What to work on:
Starting at the top line, print the entries below exactly as they are and skip every picture.

Excerpted data:
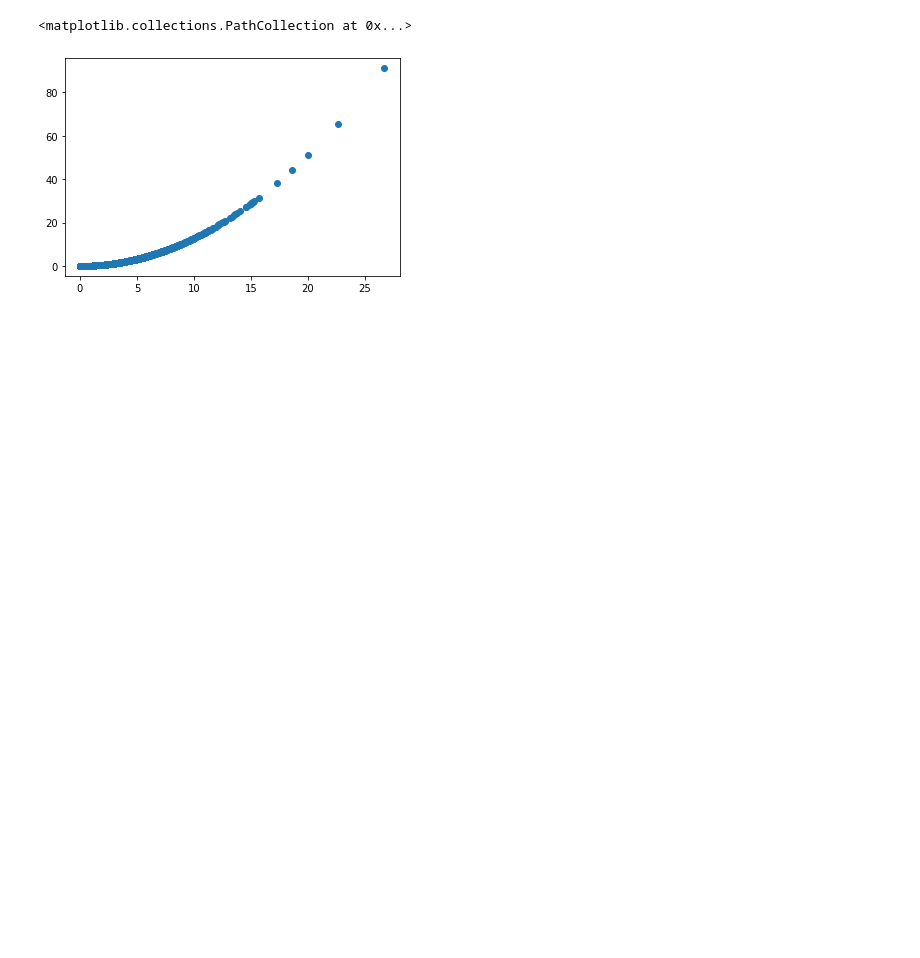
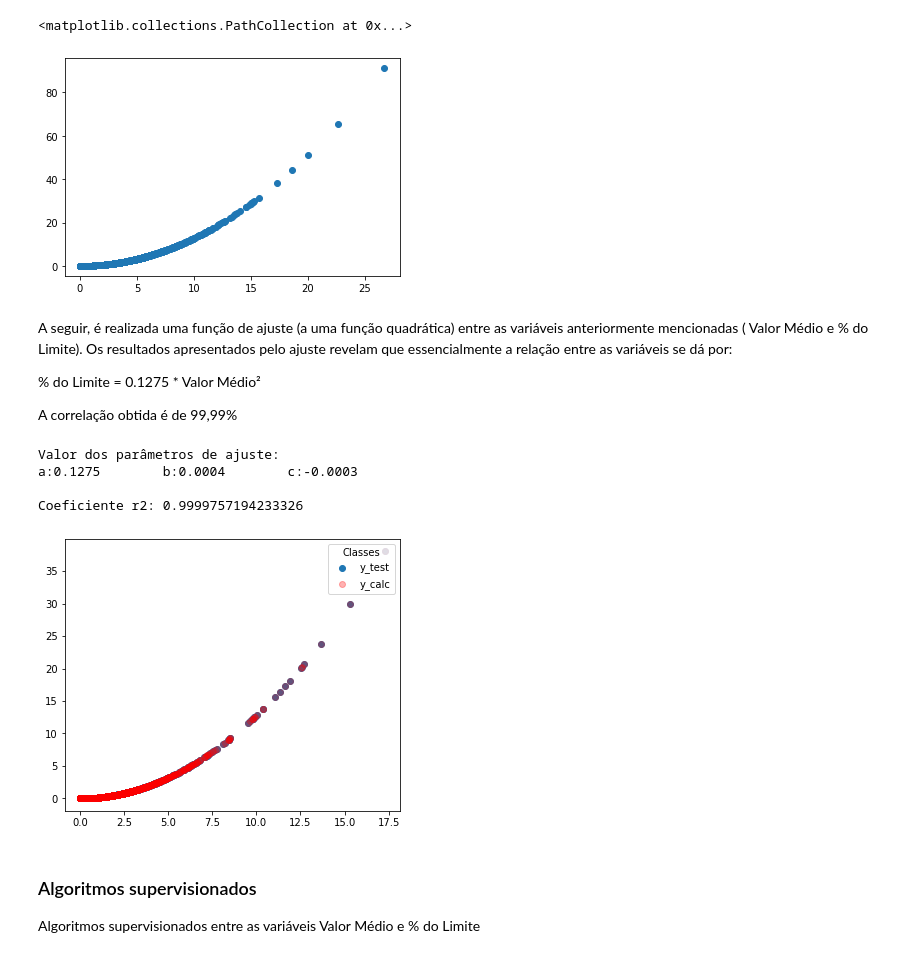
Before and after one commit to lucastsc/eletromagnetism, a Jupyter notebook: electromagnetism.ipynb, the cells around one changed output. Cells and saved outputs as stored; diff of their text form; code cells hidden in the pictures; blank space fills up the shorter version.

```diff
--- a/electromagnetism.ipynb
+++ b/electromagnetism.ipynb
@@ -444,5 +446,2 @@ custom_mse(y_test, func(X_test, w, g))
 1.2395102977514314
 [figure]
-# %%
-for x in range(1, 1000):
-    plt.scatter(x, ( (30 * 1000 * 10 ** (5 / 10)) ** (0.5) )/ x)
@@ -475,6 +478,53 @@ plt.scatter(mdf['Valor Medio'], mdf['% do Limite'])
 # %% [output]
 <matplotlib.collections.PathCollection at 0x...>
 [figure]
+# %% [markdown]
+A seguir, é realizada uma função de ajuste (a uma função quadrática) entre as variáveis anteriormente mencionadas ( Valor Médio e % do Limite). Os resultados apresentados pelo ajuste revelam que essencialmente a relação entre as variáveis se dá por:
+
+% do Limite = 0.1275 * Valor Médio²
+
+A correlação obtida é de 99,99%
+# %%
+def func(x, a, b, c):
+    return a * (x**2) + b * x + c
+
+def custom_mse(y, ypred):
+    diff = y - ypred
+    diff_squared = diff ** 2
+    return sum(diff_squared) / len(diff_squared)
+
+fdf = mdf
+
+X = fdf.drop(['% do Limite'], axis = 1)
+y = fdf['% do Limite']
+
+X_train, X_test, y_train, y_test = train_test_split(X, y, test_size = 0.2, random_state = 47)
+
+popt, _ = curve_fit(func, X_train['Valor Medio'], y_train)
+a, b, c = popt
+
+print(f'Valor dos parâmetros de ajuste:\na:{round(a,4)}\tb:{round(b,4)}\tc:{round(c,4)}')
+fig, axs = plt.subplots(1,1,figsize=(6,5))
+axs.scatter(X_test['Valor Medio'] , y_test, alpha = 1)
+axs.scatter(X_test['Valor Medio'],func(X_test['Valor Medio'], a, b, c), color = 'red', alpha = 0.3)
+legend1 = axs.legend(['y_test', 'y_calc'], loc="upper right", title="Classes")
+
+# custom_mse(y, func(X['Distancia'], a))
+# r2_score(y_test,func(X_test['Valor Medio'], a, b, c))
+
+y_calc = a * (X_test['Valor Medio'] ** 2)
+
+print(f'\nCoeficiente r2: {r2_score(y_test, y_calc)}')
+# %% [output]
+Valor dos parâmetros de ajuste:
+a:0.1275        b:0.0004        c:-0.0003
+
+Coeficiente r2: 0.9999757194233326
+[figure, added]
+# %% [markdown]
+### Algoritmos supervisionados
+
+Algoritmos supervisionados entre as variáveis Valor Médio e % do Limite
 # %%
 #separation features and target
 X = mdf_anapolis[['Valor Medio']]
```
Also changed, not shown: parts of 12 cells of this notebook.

Finished task:
Before and after one commit to lucastsc/eletromagnetism, a Jupyter notebook: electromagnetism.ipynb, the cells around one changed output. Cells and saved outputs as stored; diff of their text form; code cells hidden in the pictures; blank space fills up the shorter version.

```diff
--- a/electromagnetism.ipynb
+++ b/electromagnetism.ipynb
@@ -444,5 +446,2 @@ custom_mse(y_test, func(X_test, w, g))
 1.2395102977514314
 [figure]
-# %%
-for x in range(1, 1000):
-    plt.scatter(x, ( (30 * 1000 * 10 ** (5 / 10)) ** (0.5) )/ x)
@@ -475,6 +478,53 @@ plt.scatter(mdf['Valor Medio'], mdf['% do Limite'])
 # %% [output]
 <matplotlib.collections.PathCollection at 0x...>
 [figure]
+# %% [markdown]
+A seguir, é realizada uma função de ajuste (a uma função quadrática) entre as variáveis anteriormente mencionadas ( Valor Médio e % do Limite). Os resultados apresentados pelo ajuste revelam que essencialmente a relação entre as variáveis se dá por:
+
+% do Limite = 0.1275 * Valor Médio²
+
+A correlação obtida é de 99,99%
+# %%
+def func(x, a, b, c):
+    return a * (x**2) + b * x + c
+
+def custom_mse(y, ypred):
+    diff = y - ypred
+    diff_squared = diff ** 2
+    return sum(diff_squared) / len(diff_squared)
+
+fdf = mdf
+
+X = fdf.drop(['% do Limite'], axis = 1)
+y = fdf['% do Limite']
+
+X_train, X_test, y_train, y_test = train_test_split(X, y, test_size = 0.2, random_state = 47)
+
+popt, _ = curve_fit(func, X_train['Valor Medio'], y_train)
+a, b, c = popt
+
+print(f'Valor dos parâmetros de ajuste:\na:{round(a,4)}\tb:{round(b,4)}\tc:{round(c,4)}')
+fig, axs = plt.subplots(1,1,figsize=(6,5))
+axs.scatter(X_test['Valor Medio'] , y_test, alpha = 1)
+axs.scatter(X_test['Valor Medio'],func(X_test['Valor Medio'], a, b, c), color = 'red', alpha = 0.3)
+legend1 = axs.legend(['y_test', 'y_calc'], loc="upper right", title="Classes")
+
+# custom_mse(y, func(X['Distancia'], a))
+# r2_score(y_test,func(X_test['Valor Medio'], a, b, c))
+
+y_calc = a * (X_test['Valor Medio'] ** 2)
+
+print(f'\nCoeficiente r2: {r2_score(y_test, y_calc)}')
+# %% [output]
+Valor dos parâmetros de ajuste:
+a:0.1275        b:0.0004        c:-0.0003
+
+Coeficiente r2: 0.9999757194233326
+[figure, added]
+# %% [markdown]
+### Algoritmos supervisionados
+
+Algoritmos supervisionados entre as variáveis Valor Médio e % do Limite
 # %%
 #separation features and target
 X = mdf_anapolis[['Valor Medio']]
```
Also changed, not shown: parts of 12 cells of this notebook.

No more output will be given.